Task description |
Pictures stay out of your copy, but everything else in the records below must be repeated exactly.

Information shown |

Content starts

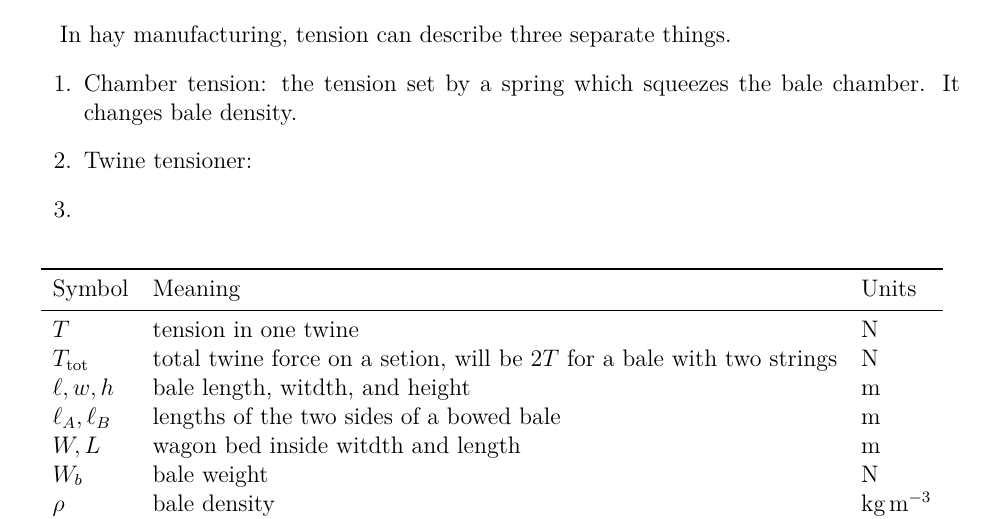
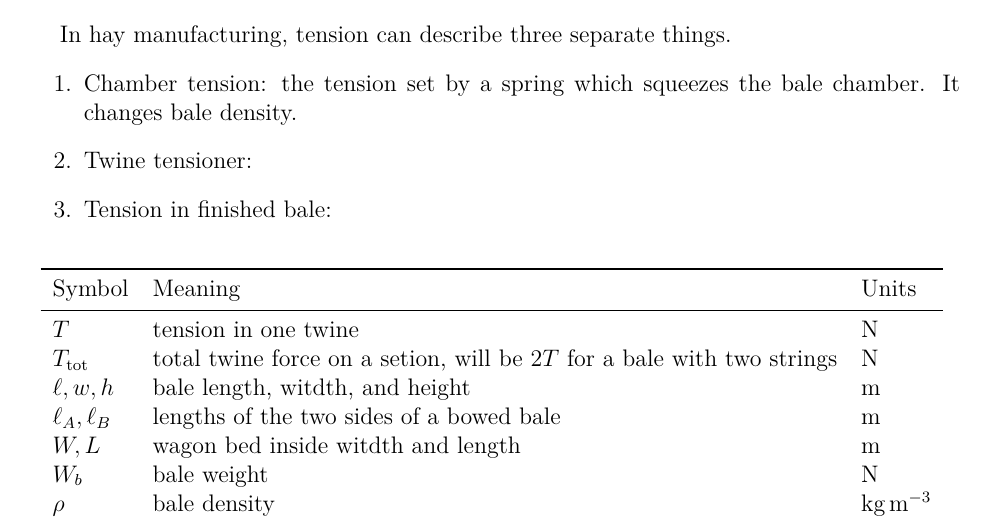
Before and after one commit to Aqawma/math-ia-isak, a LaTeX document (ia_main.tex, which reads background.tex): part of page 4 of 6, cut so that both start at the same text. Compiled offline with XeLaTeX.

Commit message:
Auto-commit: changes detected at 2026-11-23 08:49:01

```diff
--- a/background.tex
+++ b/background.tex
@@ -7,7 +7,7 @@ In hay manufacturing, tension can describe three separate things.
 \begin{enumerate}
 	\item Chamber tension: the tension set by a spring which squeezes the bale chamber. It changes bale density.
 	\item Twine tensioner: %TODO write this
-	\item
+	\item Tension in finished bale:
 \end{enumerate}
 
 \begin{table}[H]
```
Also changed, not shown: ia_main.pdf.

Content ends

Exercise response |
Before and after one commit to Aqawma/math-ia-isak, a LaTeX document (ia_main.tex, which reads background.tex): part of page 4 of 6, cut so that both start at the same text. Compiled offline with XeLaTeX.

Commit message:
Auto-commit: changes detected at 2026-11-23 08:49:01

```diff
--- a/background.tex
+++ b/background.tex
@@ -7,7 +7,7 @@ In hay manufacturing, tension can describe three separate things.
 \begin{enumerate}
 	\item Chamber tension: the tension set by a spring which squeezes the bale chamber. It changes bale density.
 	\item Twine tensioner: %TODO write this
-	\item
+	\item Tension in finished bale:
 \end{enumerate}
 
 \begin{table}[H]
```
Also changed, not shown: ia_main.pdf.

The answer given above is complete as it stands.